Description of original award (Fiscal Year 2023, $64,003)
The rapid development of AI-powered audio generation has made it increasingly difficult
to distinguish between real and fake audio, leading to the use of deepfakes for criminal
activities. Therefore, there is a pressing need to develop audio deepfake detection
(ADD) systems that can filter out deepfakes. To achieve accurate detection results, ADD
systems need to be robust against new and unknown deepfake techniques, provide
evidence to support their findings, and be compatible with other fake detection tools.
This grant proposal aims to investigate three key research questions (RQs) in ADD for
forensics and security:
1. How can we design ADD systems that are robust to new and unknown deepfake
2. How can we improve the convincingness and explainability of ADD results?
3. Can we leverage other modalities, such as vision, to enhance ADD performance?
To address the first RQ, the applicant proposes a novel training strategy called multicenter
one-class learning that considers the distribution mismatch between training and
evaluation. The proposed training strategy encourages the embedding space of speech
representations to separate deepfakes and cluster real recordings of diverse settings
around multiple centroids, leading to ADD systems that can outperform existing models
in detecting novel deepfake techniques.
To address the second RQ, the applicant proposes to identify fingerprints of the audio
generation process and use them as evidence for convincing ADD results. The
applicant proposes a proactive steganography framework that embeds the description
of deepfake generation algorithms into the generated audio, enabling authorized agents
to accurately determine the origin of fraudulent speech, even for novel deepfakes.
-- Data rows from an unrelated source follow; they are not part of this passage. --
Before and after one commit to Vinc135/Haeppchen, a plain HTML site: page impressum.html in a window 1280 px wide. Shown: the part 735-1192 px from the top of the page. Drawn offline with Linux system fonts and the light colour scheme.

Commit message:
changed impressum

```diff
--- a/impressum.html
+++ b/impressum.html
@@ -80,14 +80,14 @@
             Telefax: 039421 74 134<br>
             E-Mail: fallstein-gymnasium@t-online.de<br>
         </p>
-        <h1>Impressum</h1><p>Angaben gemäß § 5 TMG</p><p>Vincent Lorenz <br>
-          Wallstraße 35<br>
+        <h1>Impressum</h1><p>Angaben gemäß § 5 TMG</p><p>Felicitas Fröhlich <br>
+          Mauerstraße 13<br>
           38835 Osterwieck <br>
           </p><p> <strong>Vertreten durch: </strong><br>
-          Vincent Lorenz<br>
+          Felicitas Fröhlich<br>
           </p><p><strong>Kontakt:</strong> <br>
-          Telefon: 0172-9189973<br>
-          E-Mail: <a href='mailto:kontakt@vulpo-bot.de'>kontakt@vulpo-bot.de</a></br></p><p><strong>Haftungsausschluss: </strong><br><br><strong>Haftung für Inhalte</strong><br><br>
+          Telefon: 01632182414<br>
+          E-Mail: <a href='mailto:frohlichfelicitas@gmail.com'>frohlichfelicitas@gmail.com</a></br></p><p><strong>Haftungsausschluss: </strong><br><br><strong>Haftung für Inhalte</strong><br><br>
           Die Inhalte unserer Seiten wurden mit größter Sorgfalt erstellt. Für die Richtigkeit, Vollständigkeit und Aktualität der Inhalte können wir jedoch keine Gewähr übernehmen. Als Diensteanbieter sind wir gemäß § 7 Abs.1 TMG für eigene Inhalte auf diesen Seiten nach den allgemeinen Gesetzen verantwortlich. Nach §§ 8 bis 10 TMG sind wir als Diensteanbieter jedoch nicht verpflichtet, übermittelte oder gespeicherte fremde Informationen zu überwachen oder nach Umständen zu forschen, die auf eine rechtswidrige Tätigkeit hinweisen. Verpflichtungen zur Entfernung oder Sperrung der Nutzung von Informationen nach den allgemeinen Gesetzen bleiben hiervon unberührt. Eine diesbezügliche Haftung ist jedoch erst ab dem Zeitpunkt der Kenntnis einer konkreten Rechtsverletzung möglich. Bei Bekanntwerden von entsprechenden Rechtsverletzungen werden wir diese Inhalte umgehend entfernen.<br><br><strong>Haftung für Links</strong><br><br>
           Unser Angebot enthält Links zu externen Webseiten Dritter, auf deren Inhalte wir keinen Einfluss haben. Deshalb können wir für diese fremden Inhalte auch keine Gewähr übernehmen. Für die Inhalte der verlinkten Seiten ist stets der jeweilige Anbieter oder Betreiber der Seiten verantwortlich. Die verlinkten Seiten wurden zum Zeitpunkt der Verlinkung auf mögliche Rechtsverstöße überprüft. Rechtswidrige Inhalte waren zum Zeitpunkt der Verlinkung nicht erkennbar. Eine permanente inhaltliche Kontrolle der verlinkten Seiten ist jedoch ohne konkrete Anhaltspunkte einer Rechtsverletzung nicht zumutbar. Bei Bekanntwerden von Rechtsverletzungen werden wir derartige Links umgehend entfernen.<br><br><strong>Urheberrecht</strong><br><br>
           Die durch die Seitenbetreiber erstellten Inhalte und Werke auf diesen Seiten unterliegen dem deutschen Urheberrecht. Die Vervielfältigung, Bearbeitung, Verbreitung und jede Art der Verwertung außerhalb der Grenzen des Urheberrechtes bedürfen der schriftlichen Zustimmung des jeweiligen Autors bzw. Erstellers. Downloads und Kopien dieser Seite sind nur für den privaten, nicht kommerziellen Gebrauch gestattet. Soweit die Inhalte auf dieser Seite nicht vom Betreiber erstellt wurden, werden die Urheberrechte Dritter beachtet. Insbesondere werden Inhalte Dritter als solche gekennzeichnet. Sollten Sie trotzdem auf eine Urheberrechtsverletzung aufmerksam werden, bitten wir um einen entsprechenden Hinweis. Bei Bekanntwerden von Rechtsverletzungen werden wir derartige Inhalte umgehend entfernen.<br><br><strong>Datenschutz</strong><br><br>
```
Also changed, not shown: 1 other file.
To address the third RQ, the applicant proposes to leverage cross-modal learning to
enhance ADD performance with information from other senses such as vision. The
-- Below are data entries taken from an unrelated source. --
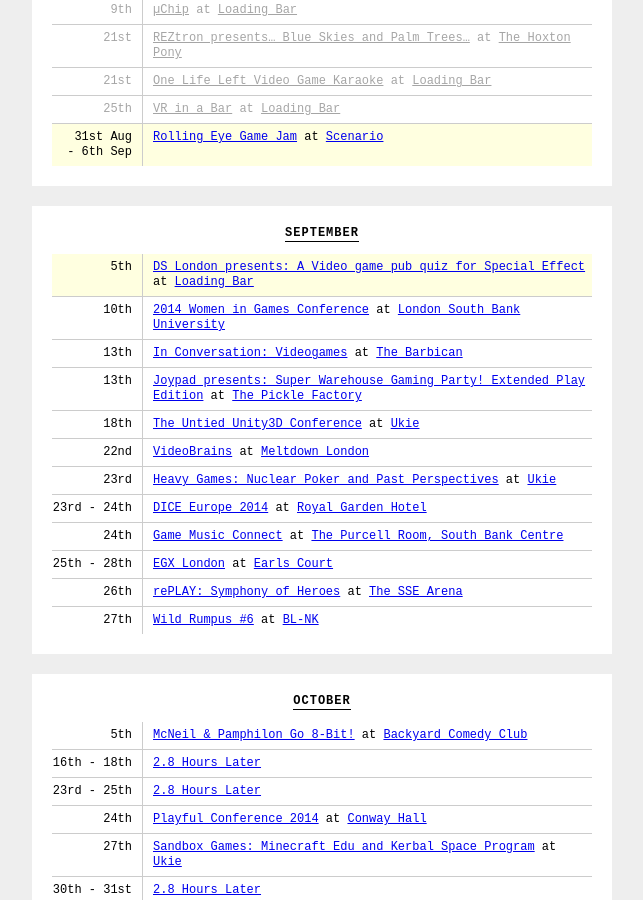
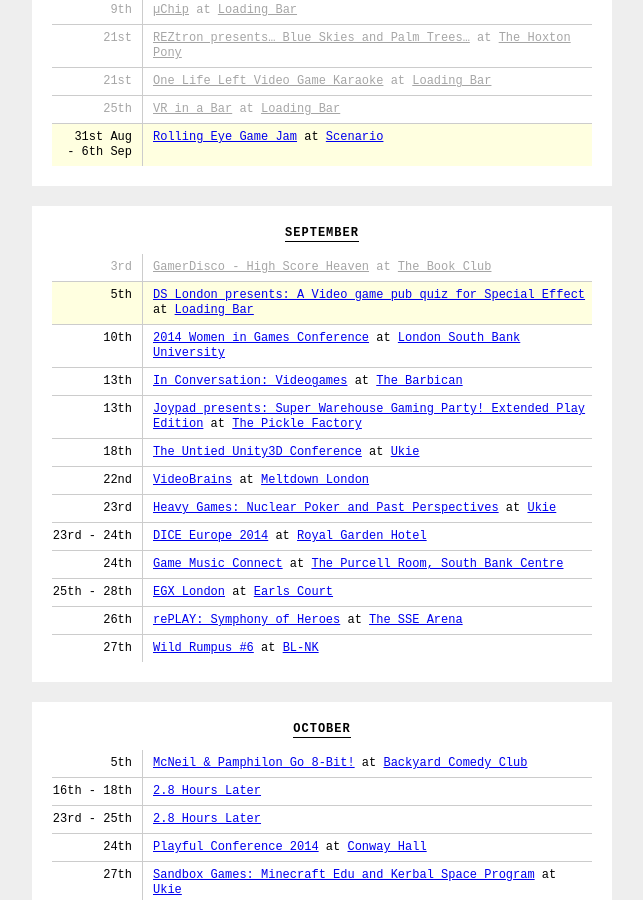
Before and after one commit to thomasmarshall/londongamediary.com, a Jekyll site: the page built from index.html, in a window 1280 px wide and 900 px high, scrolled down 565 px. Shown: the whole window, without its empty margins (318-961 px from the left). Built offline with Jekyll 4.4.1, drawn with Linux system fonts in a browser that asks for light colours; nearby versions of some CDN libraries.

Commit message:
Update events.yml

```diff
--- a/_data/events.yml
+++ b/_data/events.yml
@@ -82,6 +82,11 @@
 
 
 # September
+
+- title: "GamerDisco - High Score Heaven"
+  link: "https://www.facebook.com/events/263944337129687/"
+  location: "[The Book Club](http://www.wearetbc.com/)"
+  date: 2014-09-03
 
 - title: "DS London presents: A Video game pub quiz for Special Effect"
   link: "http://streetpassuk.co.uk/event/ds-london-presents-a-video-game-pub-quiz-for-special-effect/"
```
applicant proposes modeling cross-modal mismatches on the synchronization of
general audio-visual events in complex scenes, including talking head and surveillance
videos. Incorporating knowledge graph reasoning on the acoustic properties can further
improve the ADD performance.
The proposed research will contribute to the development of effective ADD systems that
are robust against new and unknown deepfake techniques, provide evidence to support
their findings, and are compatible with other fake detection tools. As deepfakes become
more prevalent in crimes, the efficiency of audio forensics in juvenile justice can be
significantly improved through the development of accurate and robust ADD techniques.
The publications resulting from this research will be made publicly available to
interested juvenile justice practitioners and the broader public. CA/NCF